Routine meeting after weeks of contention

By Michael Turton

The Cold Spring Planning Board at its meeting on June 23 approved what at times has been a contentious application for a change of use at the Butterfield redevelopment project.

Unlike several prior meetings that filled the room to overflowing and were long and often heated, the final session in the reapplication process was routine. A small audience watched quietly as board members spent most of the hour-long session verifying that revisions approved in principle at the June 10 meeting had been followed up by developer Paul Guillaro and would be accurately described in the resolution.

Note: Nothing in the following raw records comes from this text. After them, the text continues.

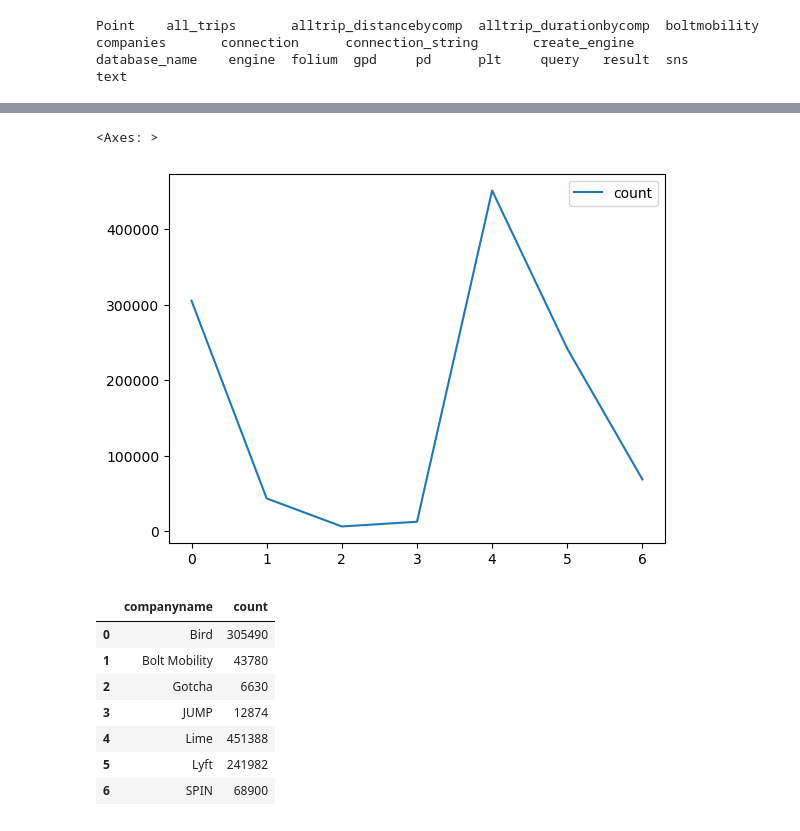
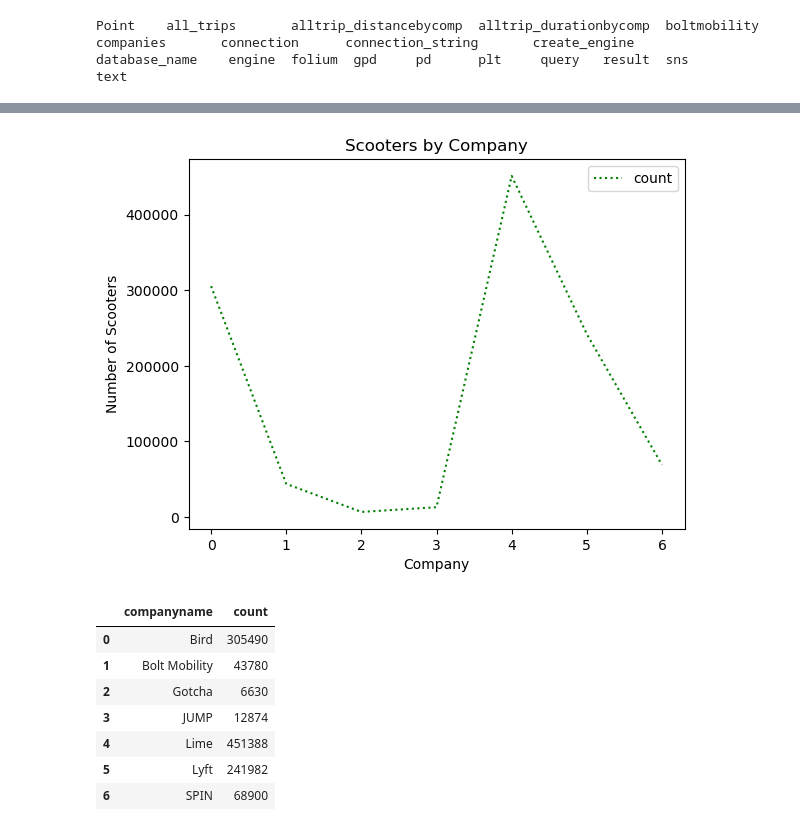
Before and after one commit to NSS-Full-Time-Data-Analytics-11/nashville-scooters-tucker, a Jupyter notebook: notebook/take3.ipynb, the cells around one changed output, grey strips where cells are left out. Cells and saved outputs as stored; diff of their text form; code cells hidden in the pictures.

```diff
--- a/notebook/take3.ipynb
+++ b/notebook/take3.ipynb
@@ -171,5 +143,7 @@ boltmobility.plot()
 # %%
-companies.plot()
+companies.plot(linestyle = 'dotted', color = 'green')
+plt.xlabel("Company")
+plt.ylabel("Number of Scooters")
+plt.title("Scooters by Company");
 # %% [output]
-<Axes: >
-[figure, old version]
+[figure, new version]
```
Also changed, not shown: parts of 12 cells of this notebook.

The key to the approval was the planning board’s willingness to grant an increase in the parking waiver, thus reducing the number of parking spaces required on the site by 20 percent, the largest reduction permitted under the village code. The developer agreed to create four additional spaces not included in the original site plan. Other revisions included signage improvements and setting aside a number of parking spaces for use by medical personnel.

The fact that Putnam County guaranteed bus service to the senior citizen center to be created at the Lahey Pavilion went a long way toward the board agreeing to reduce the number of parking spaces required. “It’s not a magic bullet,” Planning Board Chair Matt Francisco said, referring to the reduction in parking. “What we’re trying to do here is …  apply the code and not get sued.” Two weeks earlier Guillaro and his attorney Steven Barshov had threatened legal action if a deal could not be reached.

The planning board approved the change of use sought by developer Paul Guillaro (left). (Photo by M. Turton)
The planning board approved the change of use sought by developer Paul Guillaro (left). (Photo by M. Turton)

Francisco commented that a difference of opinion over the planning board’s jurisdiction resulted in a revised parking table not being submitted by the developer until May 20. He noted the board’s work on the application was done in three meetings once all required information was received.

Village building inspector Bill Bujarski must now determine if alterations to the exterior of the Lahey Pavilion trigger a review by the Historic District Review Board. The pavilion was not included in the original approved site plan for Butterfield but was added to the project as the location for the senior citizen center. The medical offices now located in Lahey will move to the project’s Building Number 2.

Behind The Story

Type: News

News: Based on facts, either observed and verified directly by the reporter, or reported and verified from knowledgeable sources.

Turton, who has been a reporter for The Current since its founding in 2010, moved to Philipstown from his native Ontario in 1998. Location: Cold Spring. Languages: English. Area of expertise: Cold Spring government, features